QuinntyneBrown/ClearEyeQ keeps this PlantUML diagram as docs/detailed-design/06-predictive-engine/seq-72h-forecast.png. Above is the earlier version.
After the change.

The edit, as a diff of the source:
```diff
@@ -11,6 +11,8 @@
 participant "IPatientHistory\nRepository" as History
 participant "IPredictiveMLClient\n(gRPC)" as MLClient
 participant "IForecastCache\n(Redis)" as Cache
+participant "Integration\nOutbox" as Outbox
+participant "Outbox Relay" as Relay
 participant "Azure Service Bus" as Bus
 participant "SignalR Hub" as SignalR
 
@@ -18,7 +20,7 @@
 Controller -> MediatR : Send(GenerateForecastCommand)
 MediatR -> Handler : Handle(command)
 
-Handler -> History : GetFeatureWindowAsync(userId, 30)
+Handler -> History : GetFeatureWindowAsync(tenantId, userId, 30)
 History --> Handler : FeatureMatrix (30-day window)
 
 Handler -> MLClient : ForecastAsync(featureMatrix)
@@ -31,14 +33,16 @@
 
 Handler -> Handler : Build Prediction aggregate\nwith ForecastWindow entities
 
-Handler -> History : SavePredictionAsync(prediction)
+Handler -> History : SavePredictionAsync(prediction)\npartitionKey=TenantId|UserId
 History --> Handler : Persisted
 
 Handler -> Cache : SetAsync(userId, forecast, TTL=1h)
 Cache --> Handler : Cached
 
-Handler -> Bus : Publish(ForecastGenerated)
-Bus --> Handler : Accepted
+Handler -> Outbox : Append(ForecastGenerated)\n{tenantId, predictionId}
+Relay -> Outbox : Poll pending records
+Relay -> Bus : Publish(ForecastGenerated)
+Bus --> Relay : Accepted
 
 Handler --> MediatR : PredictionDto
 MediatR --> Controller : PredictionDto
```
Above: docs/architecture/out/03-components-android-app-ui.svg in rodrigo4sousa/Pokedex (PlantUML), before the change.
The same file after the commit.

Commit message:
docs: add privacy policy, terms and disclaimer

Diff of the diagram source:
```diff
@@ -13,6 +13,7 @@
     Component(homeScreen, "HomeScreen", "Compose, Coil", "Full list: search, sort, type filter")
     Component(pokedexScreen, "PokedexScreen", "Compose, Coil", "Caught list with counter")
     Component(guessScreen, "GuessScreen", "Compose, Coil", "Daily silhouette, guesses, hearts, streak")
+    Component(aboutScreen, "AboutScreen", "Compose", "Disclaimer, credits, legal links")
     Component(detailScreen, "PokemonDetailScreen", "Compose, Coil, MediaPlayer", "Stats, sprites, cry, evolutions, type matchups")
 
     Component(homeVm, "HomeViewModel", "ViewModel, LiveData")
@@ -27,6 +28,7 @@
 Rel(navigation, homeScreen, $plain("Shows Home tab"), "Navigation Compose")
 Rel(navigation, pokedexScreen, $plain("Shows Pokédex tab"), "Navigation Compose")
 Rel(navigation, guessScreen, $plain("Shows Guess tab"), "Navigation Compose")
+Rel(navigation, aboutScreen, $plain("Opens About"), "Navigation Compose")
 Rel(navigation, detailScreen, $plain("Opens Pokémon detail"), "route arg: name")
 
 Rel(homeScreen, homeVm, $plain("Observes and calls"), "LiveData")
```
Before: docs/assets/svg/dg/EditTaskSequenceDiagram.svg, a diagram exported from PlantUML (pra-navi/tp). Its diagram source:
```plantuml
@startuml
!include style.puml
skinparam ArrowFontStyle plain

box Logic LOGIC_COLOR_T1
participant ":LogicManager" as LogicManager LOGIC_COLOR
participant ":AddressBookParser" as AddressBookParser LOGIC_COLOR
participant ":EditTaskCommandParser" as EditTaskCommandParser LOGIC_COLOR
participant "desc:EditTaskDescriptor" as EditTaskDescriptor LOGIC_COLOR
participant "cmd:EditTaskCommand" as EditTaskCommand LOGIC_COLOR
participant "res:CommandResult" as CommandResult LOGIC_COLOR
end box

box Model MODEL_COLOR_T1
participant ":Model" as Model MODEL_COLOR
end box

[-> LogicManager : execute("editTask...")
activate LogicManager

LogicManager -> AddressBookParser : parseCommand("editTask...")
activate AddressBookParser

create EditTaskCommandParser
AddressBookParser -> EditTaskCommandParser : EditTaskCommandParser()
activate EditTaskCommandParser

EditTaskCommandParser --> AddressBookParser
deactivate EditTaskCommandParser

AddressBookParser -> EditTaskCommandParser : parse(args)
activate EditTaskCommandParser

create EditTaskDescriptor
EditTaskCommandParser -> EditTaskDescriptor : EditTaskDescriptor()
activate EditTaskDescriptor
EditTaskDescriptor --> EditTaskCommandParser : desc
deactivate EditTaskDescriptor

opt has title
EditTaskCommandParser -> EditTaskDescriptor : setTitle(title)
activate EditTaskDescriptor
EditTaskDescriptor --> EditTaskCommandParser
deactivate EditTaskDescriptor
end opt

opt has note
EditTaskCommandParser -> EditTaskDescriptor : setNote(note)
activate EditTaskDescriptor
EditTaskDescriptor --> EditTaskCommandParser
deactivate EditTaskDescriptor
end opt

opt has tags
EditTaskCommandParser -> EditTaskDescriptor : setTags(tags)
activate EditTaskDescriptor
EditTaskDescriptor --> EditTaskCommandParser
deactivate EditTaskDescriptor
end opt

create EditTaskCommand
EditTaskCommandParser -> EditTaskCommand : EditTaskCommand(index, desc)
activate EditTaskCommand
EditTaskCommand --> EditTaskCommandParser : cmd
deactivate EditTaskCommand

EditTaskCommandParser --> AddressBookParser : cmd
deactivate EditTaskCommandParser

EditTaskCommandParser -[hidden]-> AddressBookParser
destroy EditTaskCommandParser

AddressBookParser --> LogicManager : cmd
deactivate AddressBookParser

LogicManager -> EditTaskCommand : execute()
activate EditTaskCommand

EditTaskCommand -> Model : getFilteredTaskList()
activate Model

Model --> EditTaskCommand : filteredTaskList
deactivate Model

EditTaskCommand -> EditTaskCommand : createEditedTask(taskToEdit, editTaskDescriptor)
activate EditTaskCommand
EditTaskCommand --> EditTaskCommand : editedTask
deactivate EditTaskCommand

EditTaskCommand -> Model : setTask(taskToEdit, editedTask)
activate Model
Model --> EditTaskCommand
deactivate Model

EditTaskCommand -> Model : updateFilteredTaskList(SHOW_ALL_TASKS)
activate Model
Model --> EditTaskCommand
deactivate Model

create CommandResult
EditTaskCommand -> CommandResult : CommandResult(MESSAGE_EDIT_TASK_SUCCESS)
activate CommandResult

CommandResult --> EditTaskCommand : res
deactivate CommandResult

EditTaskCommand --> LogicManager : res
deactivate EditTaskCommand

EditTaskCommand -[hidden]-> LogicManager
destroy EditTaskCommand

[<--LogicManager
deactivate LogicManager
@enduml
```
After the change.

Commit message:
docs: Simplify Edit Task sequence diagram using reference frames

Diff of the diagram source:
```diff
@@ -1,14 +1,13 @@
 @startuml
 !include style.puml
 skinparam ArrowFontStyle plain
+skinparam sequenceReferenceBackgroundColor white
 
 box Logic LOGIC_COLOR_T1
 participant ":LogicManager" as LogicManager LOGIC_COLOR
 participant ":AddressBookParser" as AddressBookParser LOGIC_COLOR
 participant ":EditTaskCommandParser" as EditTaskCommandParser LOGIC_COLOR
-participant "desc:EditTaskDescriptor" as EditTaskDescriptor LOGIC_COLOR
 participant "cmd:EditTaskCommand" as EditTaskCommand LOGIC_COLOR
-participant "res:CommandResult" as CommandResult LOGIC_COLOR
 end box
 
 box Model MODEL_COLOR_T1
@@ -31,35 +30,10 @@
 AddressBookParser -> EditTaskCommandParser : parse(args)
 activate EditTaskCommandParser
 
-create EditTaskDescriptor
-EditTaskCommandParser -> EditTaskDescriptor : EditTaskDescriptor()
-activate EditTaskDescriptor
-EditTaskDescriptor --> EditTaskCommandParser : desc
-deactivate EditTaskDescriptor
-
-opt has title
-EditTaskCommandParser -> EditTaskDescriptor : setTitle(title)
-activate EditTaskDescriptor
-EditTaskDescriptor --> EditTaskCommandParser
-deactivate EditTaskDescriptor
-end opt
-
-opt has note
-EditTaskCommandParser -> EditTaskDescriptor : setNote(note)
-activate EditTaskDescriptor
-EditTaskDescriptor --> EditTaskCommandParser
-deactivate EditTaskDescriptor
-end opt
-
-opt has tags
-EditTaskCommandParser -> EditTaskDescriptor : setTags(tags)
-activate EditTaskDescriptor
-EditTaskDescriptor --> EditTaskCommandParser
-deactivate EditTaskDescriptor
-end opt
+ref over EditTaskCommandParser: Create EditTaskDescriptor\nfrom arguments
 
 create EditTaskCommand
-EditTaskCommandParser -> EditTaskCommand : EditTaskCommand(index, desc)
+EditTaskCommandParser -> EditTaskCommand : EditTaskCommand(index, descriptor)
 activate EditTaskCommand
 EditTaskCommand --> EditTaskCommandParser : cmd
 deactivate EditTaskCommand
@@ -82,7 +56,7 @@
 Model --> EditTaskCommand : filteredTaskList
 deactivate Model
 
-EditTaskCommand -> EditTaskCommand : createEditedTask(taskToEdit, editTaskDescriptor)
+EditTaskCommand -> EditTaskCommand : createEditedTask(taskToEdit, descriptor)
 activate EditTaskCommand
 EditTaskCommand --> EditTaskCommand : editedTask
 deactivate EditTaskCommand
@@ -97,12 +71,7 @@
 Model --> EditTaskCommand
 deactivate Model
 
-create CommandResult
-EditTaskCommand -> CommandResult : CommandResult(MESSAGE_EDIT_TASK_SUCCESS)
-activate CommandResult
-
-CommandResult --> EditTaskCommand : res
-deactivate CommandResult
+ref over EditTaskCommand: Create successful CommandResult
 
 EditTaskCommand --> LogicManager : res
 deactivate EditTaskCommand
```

━━━━━━━━━━

_Exercise_.
Reading through the records above, report each line in which the string "diagram" is found.

_Result of this task_.
QuinntyneBrown/ClearEyeQ keeps this PlantUML diagram as docs/detailed-design/06-predictive-engine/seq-72h-forecast.png. Above is the earlier version.
Diff of the diagram source:
Before: docs/assets/svg/dg/EditTaskSequenceDiagram.svg, a diagram exported from PlantUML (pra-navi/tp). Its diagram source:
docs: Simplify Edit Task sequence diagram using reference frames
Diff of the diagram source:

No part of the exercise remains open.